Dental Implants in Toronto

More than 42% of people above the age of 65 are missing all of their teeth in one or both jaws. Most of these teeth were lost to gum disease. Research shows that 85% of the estimated 32 million people with dentures in the US and Canada experience pain, embarrassment and difficulty with their false teeth. Now patients who have lost more than one tooth in a row may have a better choice than a fixed bridge, removable partial or full denture.

All About Implants

Dental implants are artificial tooth roots that are used to replace missing teeth. They can solve many problems that often come with removable plates and dentures. Although implantation of artificial or replacement roots has been attempted for hundreds of years, only recently have techniques been worked out that makes them predictably successful.

Modern dental implants techniques and technologies originated in Sweden in the early 1960's. After scientifically proving that these new bone-integrating titanium implants were successful, Swedish researchers brought their methods to a few select centres in North America in 1981.

Toronto was one of these original, chosen study centres. I was fortunate to be one of the few dentists selected to work with patients in the early 1980's giving me a longer history than most in this field and an opportunity to see and experience many changes and advancement in the field of implant dentistry.

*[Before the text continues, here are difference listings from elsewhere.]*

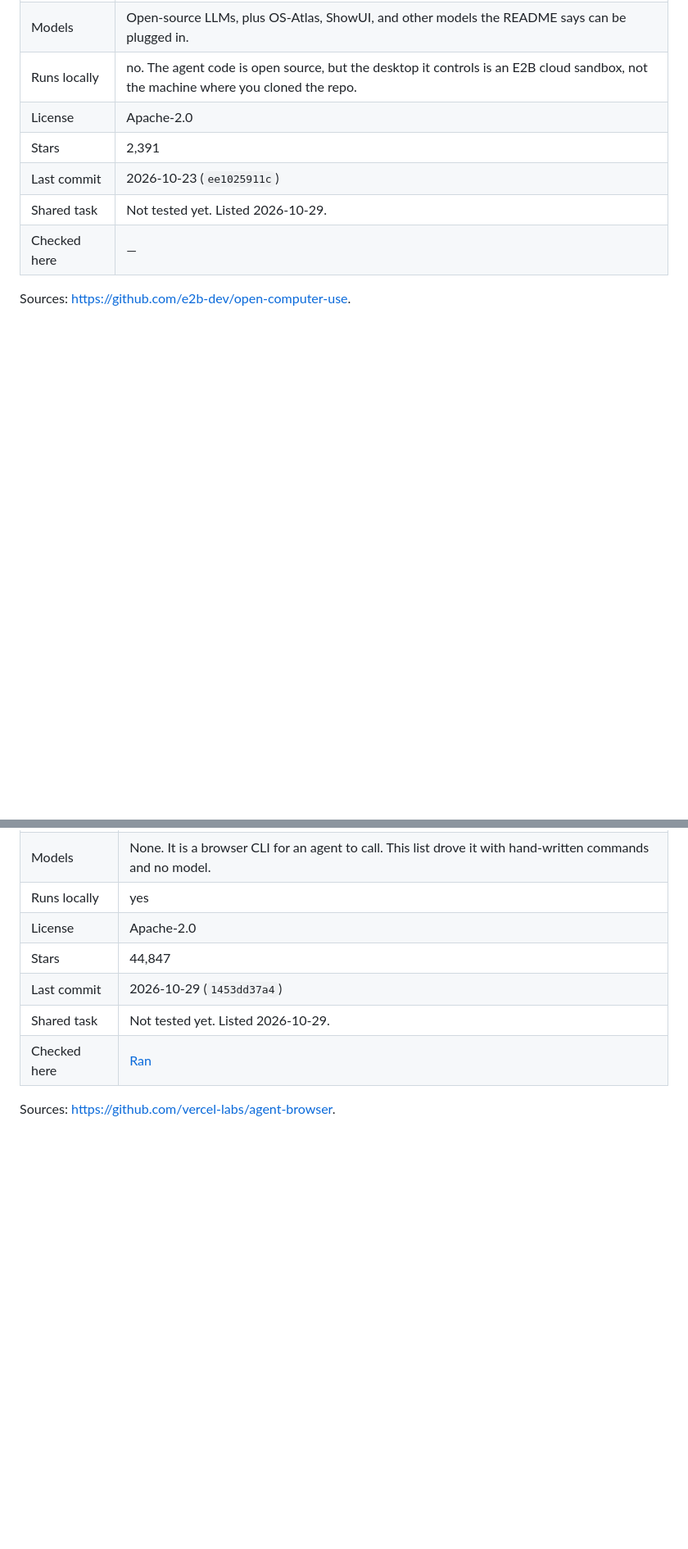
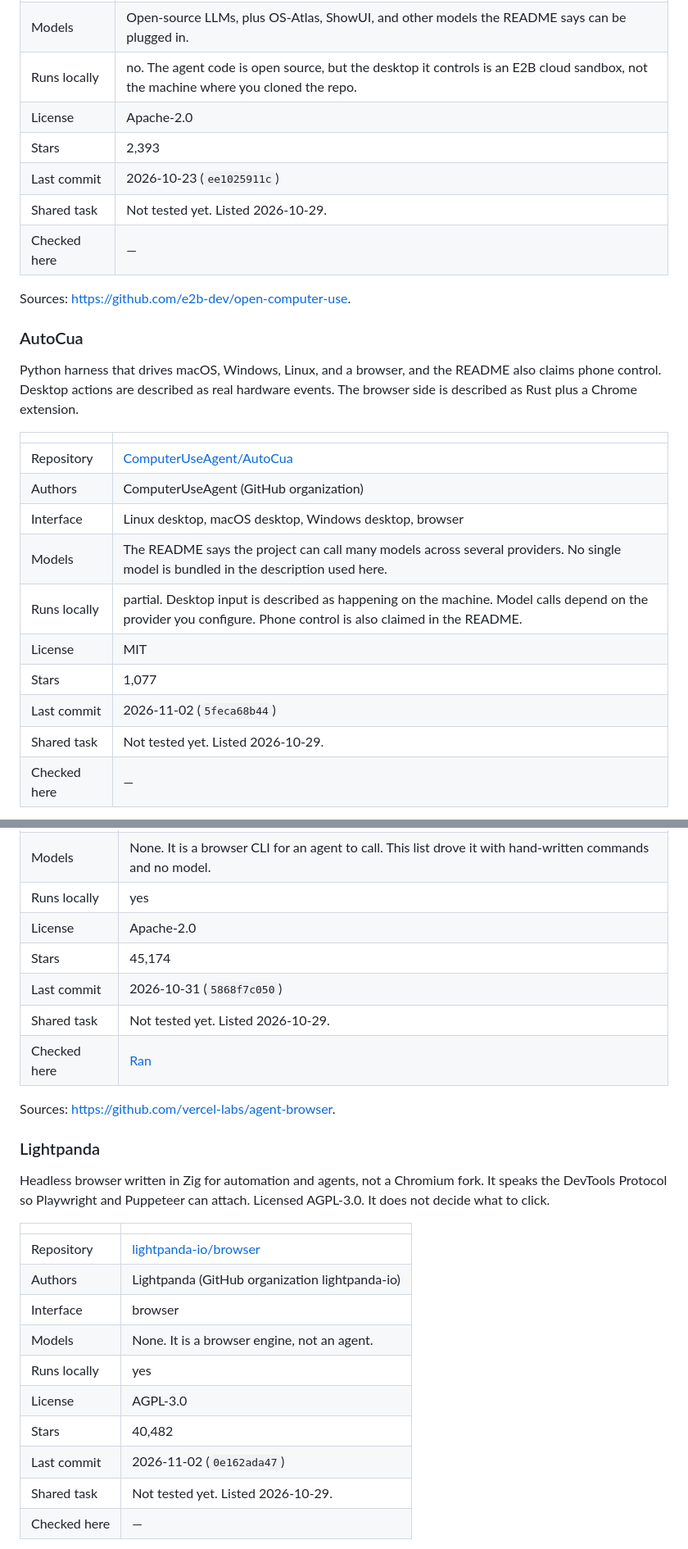
Before and after one commit to eurafaeldecarvalho/awesome-computer-use, a Markdown page: README.md, 2 parts joined by grey strips. Shown at 82% size. Rendered like a GitHub page; blank space fills up the shorter version.

```diff
--- a/README.md
+++ b/README.md
@@ -245,9 +245,27 @@ Agent that controls a cloud Linux desktop with the keyboard, the mouse, and the
 | Models | Open-source LLMs, plus OS-Atlas, ShowUI, and other models the README says can be plugged in. |
 | Runs locally | no. The agent code is open source, but the desktop it controls is an E2B cloud sandbox, not the machine where you cloned the repo. |
 | License | Apache-2.0 |
-| Stars | 2,391 |
+| Stars | 2,393 |
 | Last commit | 2026-10-23 (`ee1025911c`) |
 | Shared task | Not tested yet. Listed 2026-10-29. |
 | Checked here | — |
 
 Sources: <https://github.com/e2b-dev/open-computer-use>.
+
+### AutoCua
+
+Python harness that drives macOS, Windows, Linux, and a browser, and the README also claims phone control. Desktop actions are described as real hardware events. The browser side is described as Rust plus a Chrome extension.
+
+| | |
+| --- | --- |
+| Repository | [ComputerUseAgent/AutoCua](https://github.com/ComputerUseAgent/AutoCua) |
+| Authors | ComputerUseAgent (GitHub organization) |
+| Interface | Linux desktop, macOS desktop, Windows desktop, browser |
+| Models | The README says the project can call many models across several providers. No single model is bundled in the description used here. |
+| Runs locally | partial. Desktop input is described as happening on the machine. Model calls depend on the provider you configure. Phone control is also claimed in the README. |
+| License | MIT |
+| Stars | 1,077 |
+| Last commit | 2026-11-02 (`5feca68b44`) |
+| Shared task | Not tested yet. Listed 2026-10-29. |
+| Checked here | — |
+
@@ -728,9 +728,27 @@ Rust command-line browser aimed at AI agents. Commands open a page, read an acce
 | Models | None. It is a browser CLI for an agent to call. This list drove it with hand-written commands and no model. |
 | Runs locally | yes |
 | License | Apache-2.0 |
-| Stars | 44,847 |
-| Last commit | 2026-10-29 (`1453dd37a4`) |
+| Stars | 45,174 |
+| Last commit | 2026-10-31 (`5868f7c050`) |
 | Shared task | Not tested yet. Listed 2026-10-29. |
 | Checked here | [Ran](logs/agent-browser/2026-10-29.md) |
 
 Sources: <https://github.com/vercel-labs/agent-browser>.
+
+### Lightpanda
+
+Headless browser written in Zig for automation and agents, not a Chromium fork. It speaks the DevTools Protocol so Playwright and Puppeteer can attach. Licensed AGPL-3.0. It does not decide what to click.
+
+| | |
+| --- | --- |
+| Repository | [lightpanda-io/browser](https://github.com/lightpanda-io/browser) |
+| Authors | Lightpanda (GitHub organization lightpanda-io) |
+| Interface | browser |
+| Models | None. It is a browser engine, not an agent. |
+| Runs locally | yes |
+| License | AGPL-3.0 |
+| Stars | 40,482 |
+| Last commit | 2026-11-02 (`0e162ada47`) |
+| Shared task | Not tested yet. Listed 2026-10-29. |
+| Checked here | — |
+
```
Also changed, not shown: other parts of README.md (+88 -124 lines), assets/social-preview.png, assets/stars.png, 3 other files.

Dental implants are best for patients who don't have enough or suitably strong roots to support replacement teeth when original teeth have been lost. Implants are reliable and predictable treatment to restore healthy appearance, chewing effectiveness, digestion, comfort, and facial support.

What Is A Dental Implant?

Dental implants are metal cylinders - usually titanium- roughly the size and form of one root of a tooth. They're placed into the jawbone and act as supports for replacement teeth above the gum. The procedure usually is done in three stages once treatment is fully planned.

  1. Titanium implants are first placed into the jawbone with a surgery that's similar to tooth extraction but in reverse. A healing cap is placed on top of the implant that is visable in the mouth allowing the gum tissues to heal and form a natural gingival contour. The implant is allowed to remain undisturbed for three to six months. This period of time is required to have bone integrate to the implant surface making it a part of the body, not just a foreign object.
  2. The next stage is a torque test procedure to assess implant healing and stability.
  3. The third stage is impression taking for the fabrication of the replacement tooth or teeth.
  4. The final phase is attachment of the new tooth (crown) or teeth to the implant.

Titanium has a long history being well accepted by the body in such things as artificial hip and knee replacements. When used for dental implant-roots bone becomes firmly attached to the titanium implant surface, making the implant a strong anchor and support root.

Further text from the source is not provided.